Check each line of the material below for "choice", then copy the ones that contain it.

= = = =

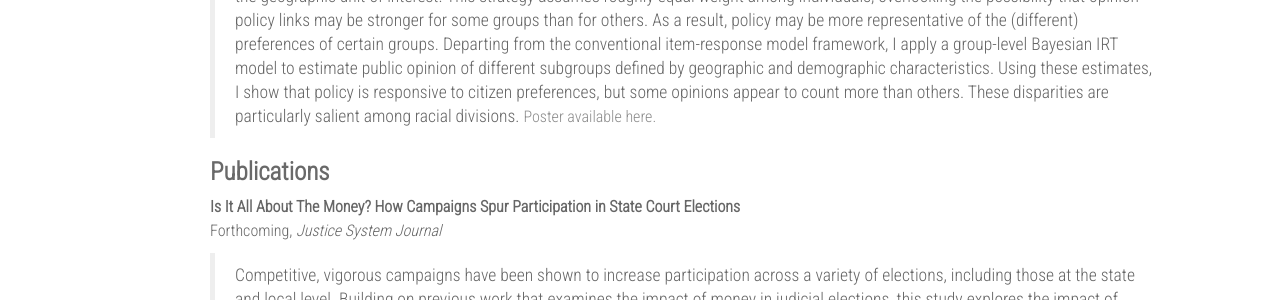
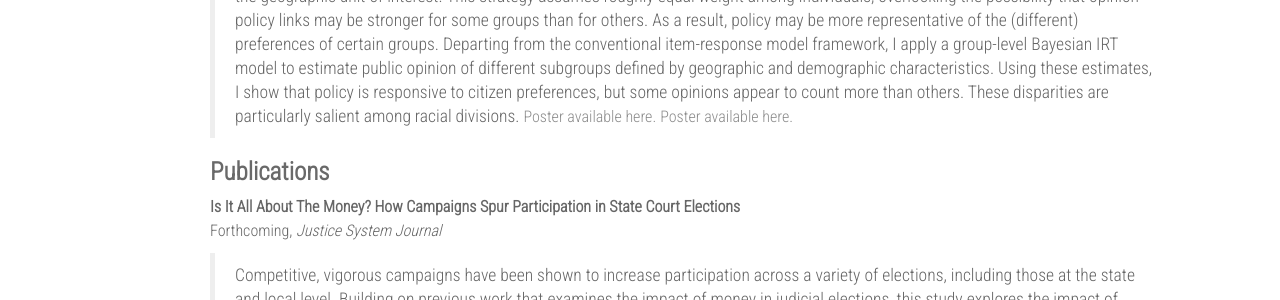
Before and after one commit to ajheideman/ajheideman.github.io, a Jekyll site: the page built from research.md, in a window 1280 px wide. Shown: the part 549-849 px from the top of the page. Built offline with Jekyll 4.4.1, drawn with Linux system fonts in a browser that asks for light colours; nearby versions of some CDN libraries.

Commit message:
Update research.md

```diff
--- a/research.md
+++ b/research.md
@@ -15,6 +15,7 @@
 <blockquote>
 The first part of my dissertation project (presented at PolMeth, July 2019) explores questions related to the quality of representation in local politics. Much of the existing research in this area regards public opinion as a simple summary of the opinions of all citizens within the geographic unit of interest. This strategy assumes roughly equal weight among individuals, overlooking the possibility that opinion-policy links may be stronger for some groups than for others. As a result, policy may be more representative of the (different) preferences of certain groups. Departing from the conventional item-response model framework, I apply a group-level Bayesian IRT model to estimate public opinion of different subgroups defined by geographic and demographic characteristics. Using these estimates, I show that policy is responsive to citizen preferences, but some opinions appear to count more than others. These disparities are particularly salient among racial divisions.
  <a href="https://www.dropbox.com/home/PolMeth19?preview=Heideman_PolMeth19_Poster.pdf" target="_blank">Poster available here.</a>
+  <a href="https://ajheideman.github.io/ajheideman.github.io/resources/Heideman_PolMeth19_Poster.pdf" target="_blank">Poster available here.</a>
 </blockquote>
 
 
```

= = = =

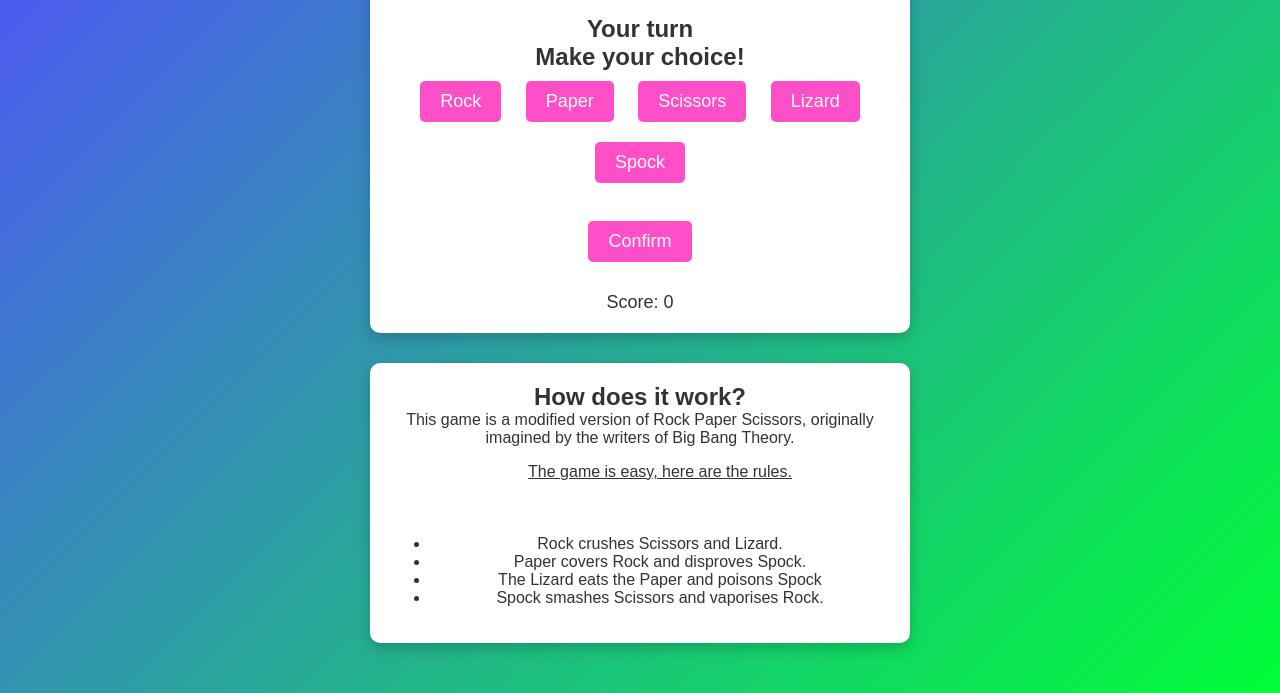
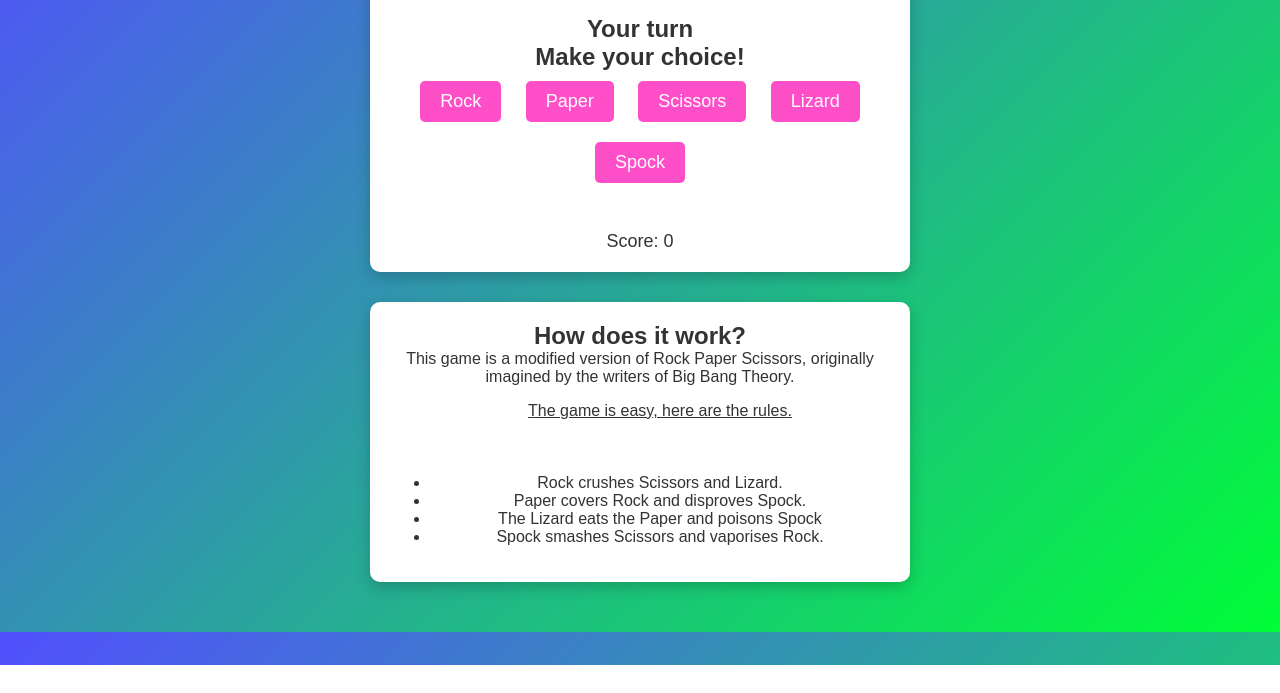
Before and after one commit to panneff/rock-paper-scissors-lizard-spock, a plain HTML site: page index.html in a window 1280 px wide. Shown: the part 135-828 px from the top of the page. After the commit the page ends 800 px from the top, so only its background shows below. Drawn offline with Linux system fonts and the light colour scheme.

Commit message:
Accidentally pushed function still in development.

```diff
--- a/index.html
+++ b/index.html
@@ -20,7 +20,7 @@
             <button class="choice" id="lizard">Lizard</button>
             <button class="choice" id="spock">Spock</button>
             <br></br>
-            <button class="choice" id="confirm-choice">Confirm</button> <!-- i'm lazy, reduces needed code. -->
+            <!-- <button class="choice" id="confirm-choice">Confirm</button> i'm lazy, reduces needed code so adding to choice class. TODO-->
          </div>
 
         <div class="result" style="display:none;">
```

= = = =

* **Response to the task**:
             <button class="choice" id="lizard">Lizard</button>
             <button class="choice" id="spock">Spock</button>
-            <button class="choice" id="confirm-choice">Confirm</button> <!-- i'm lazy, reduces needed code. -->
+            <!-- <button class="choice" id="confirm-choice">Confirm</button> i'm lazy, reduces needed code so adding to choice class. TODO-->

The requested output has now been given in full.